*** PROVIDED ENTRIES Section Begins ***

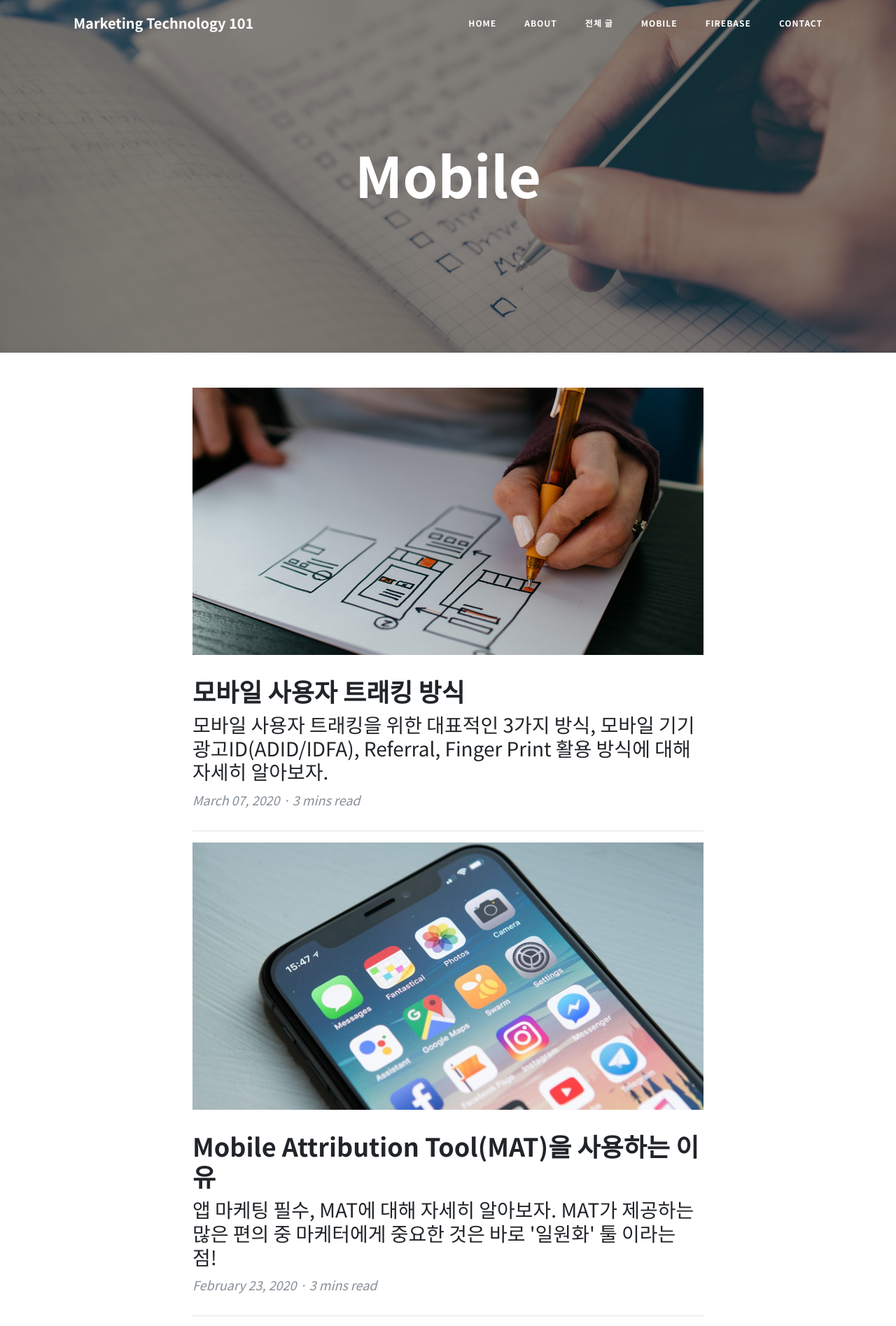
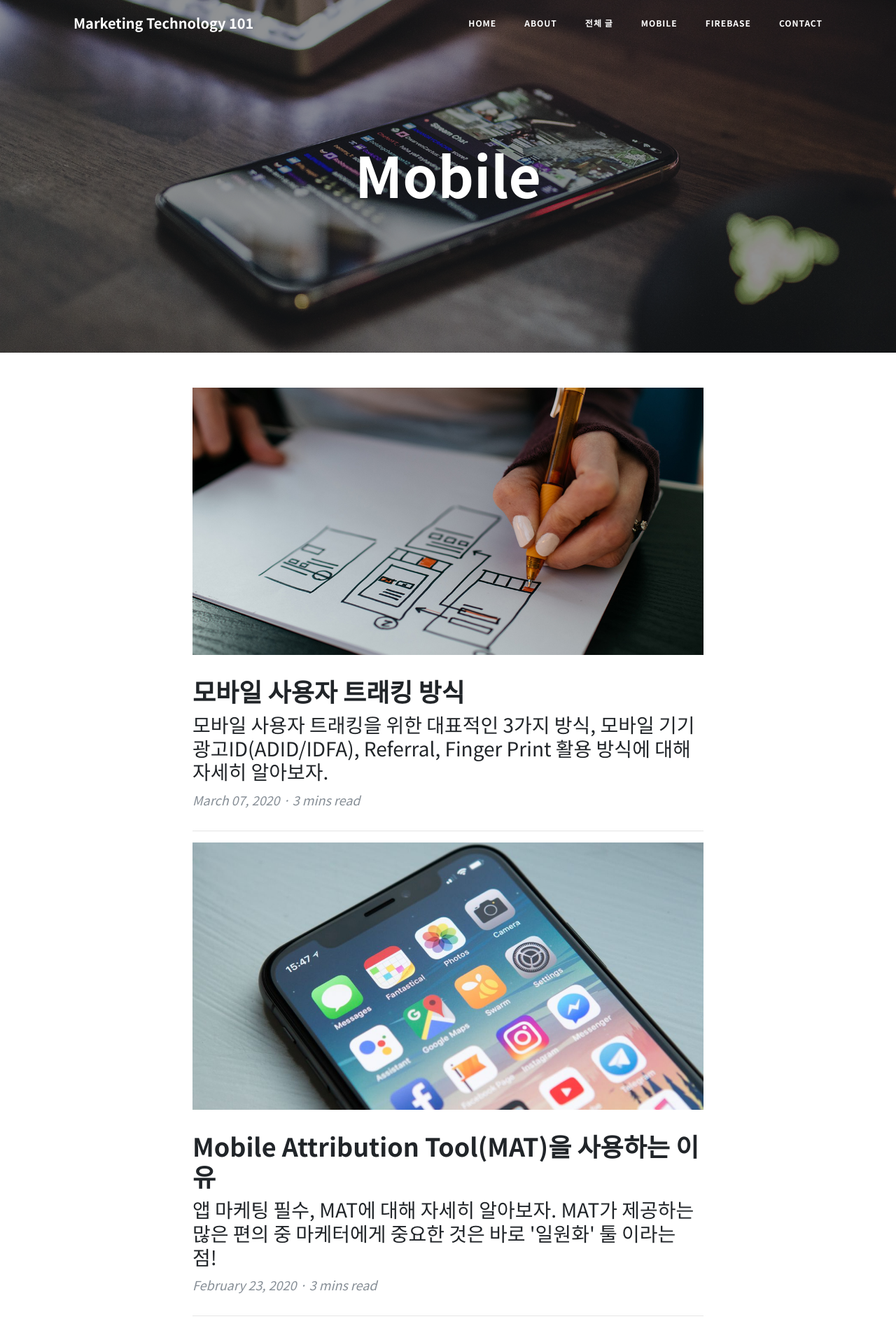
Before and after one commit to Jiyeeah/ddspace, a Jekyll site: the page built from category/Mobile.html, in a window 1280 px wide. Shown: the top 1895 px of the page at 70% size. Built offline with Jekyll 4.4.1, drawn with Linux system fonts in a browser that asks for light colours.

Commit message:
모바일 카테고리 배경 이미지 적용

```diff
--- a/category/Mobile.html
+++ b/category/Mobile.html
@@ -2,7 +2,7 @@
 layout: page
 title: Mobile
 permalink: /category/Mobile/
-background: '/img/bg-post.jpg'
+background: '/img/bg-mobile.jpg'
 ---
 
 	{% for post in site.categories.Mobile %}
```
Also changed, not shown: img/bg-mobile.jpg (added).
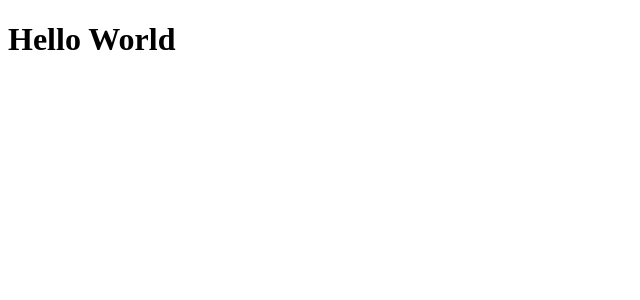
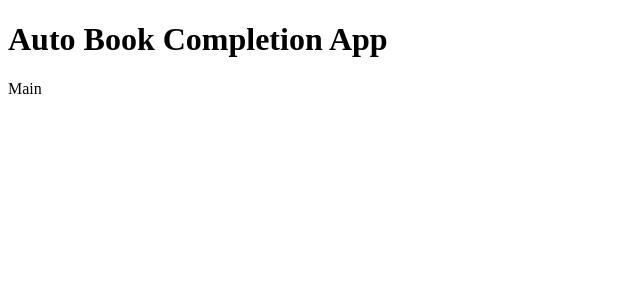
Before and after one commit to PeteSeeling/Auto-Book, a React app: page / in a window 1280 px wide. Shown: the top 300 px of the page, without its empty margins (0-640 px from the left). Built offline with nearby package versions, Linux system fonts and the light colour scheme.

Commit message:
outline created.

```diff
--- a/src/App.jsx
+++ b/src/App.jsx
@@ -1,3 +1,23 @@
+import { Route, Switch } from "react-router-dom"
+import { BrowserRouter as Router } from "react-router-dom"
+
+import Header from "./views/Header"
+import Main from "./views/Main.jsx"
+
+
 export default function App() {
-  return <h1>Hello World</h1>;
+  return (
+   <>
+   <Router>
+    <Switch>
+
+      <Route exact path="/">
+      <Header />
+      <Main />
+
+  </Route>
+      </Switch>
+      </Router>
+      </>
+  )
 }
--- /dev/null
+++ b/src/views/Header.jsx
@@ -0,0 +1,9 @@
+//write a header component that will be used in the App component to display a header on the page. The header should be an h1 that say 'Auto Book Completion App'
+
+import React from 'react';
+
+export default function Header() {
+  return <h1>Auto Book Completion App</h1>
+
+ ;
+}
--- /dev/null
+++ b/src/views/Main.jsx
@@ -0,0 +1,7 @@
+//file that contains the body of the app. This file will contain all of the components that will be rendered to the DOM. The App component will be rendered to the DOM in the index.js file.
+
+//write a main component that will be used in the App component to display the main content of the page. The main component should be a div with a class of 'main'. The main component should render the book creation components
+
+export default function Main() {
+  return <div className="main">Main</div>;
+}
```
Also changed, not shown: src/views/Header.css (added).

*** PROVIDED ENTRIES Section Ends ***

▶ _TASK REQUIREMENTS_
Output the entries above exactly as given, but strip out the pictures.

▶ _ANSWER SECTION_
Before and after one commit to Jiyeeah/ddspace, a Jekyll site: the page built from category/Mobile.html, in a window 1280 px wide. Shown: the top 1895 px of the page at 70% size. Built offline with Jekyll 4.4.1, drawn with Linux system fonts in a browser that asks for light colours.

Commit message:
모바일 카테고리 배경 이미지 적용

```diff
--- a/category/Mobile.html
+++ b/category/Mobile.html
@@ -2,7 +2,7 @@
 layout: page
 title: Mobile
 permalink: /category/Mobile/
-background: '/img/bg-post.jpg'
+background: '/img/bg-mobile.jpg'
 ---
 
 	{% for post in site.categories.Mobile %}
```
Also changed, not shown: img/bg-mobile.jpg (added).
Before and after one commit to PeteSeeling/Auto-Book, a React app: page / in a window 1280 px wide. Shown: the top 300 px of the page, without its empty margins (0-640 px from the left). Built offline with nearby package versions, Linux system fonts and the light colour scheme.

Commit message:
outline created.

```diff
--- a/src/App.jsx
+++ b/src/App.jsx
@@ -1,3 +1,23 @@
+import { Route, Switch } from "react-router-dom"
+import { BrowserRouter as Router } from "react-router-dom"
+
+import Header from "./views/Header"
+import Main from "./views/Main.jsx"
+
+
 export default function App() {
-  return <h1>Hello World</h1>;
+  return (
+   <>
+   <Router>
+    <Switch>
+
+      <Route exact path="/">
+      <Header />
+      <Main />
+
+  </Route>
+      </Switch>
+      </Router>
+      </>
+  )
 }
--- /dev/null
+++ b/src/views/Header.jsx
@@ -0,0 +1,9 @@
+//write a header component that will be used in the App component to display a header on the page. The header should be an h1 that say 'Auto Book Completion App'
+
+import React from 'react';
+
+export default function Header() {
+  return <h1>Auto Book Completion App</h1>
+
+ ;
+}
--- /dev/null
+++ b/src/views/Main.jsx
@@ -0,0 +1,7 @@
+//file that contains the body of the app. This file will contain all of the components that will be rendered to the DOM. The App component will be rendered to the DOM in the index.js file.
+
+//write a main component that will be used in the App component to display the main content of the page. The main component should be a div with a class of 'main'. The main component should render the book creation components
+
+export default function Main() {
+  return <div className="main">Main</div>;
+}
```
Also changed, not shown: src/views/Header.css (added).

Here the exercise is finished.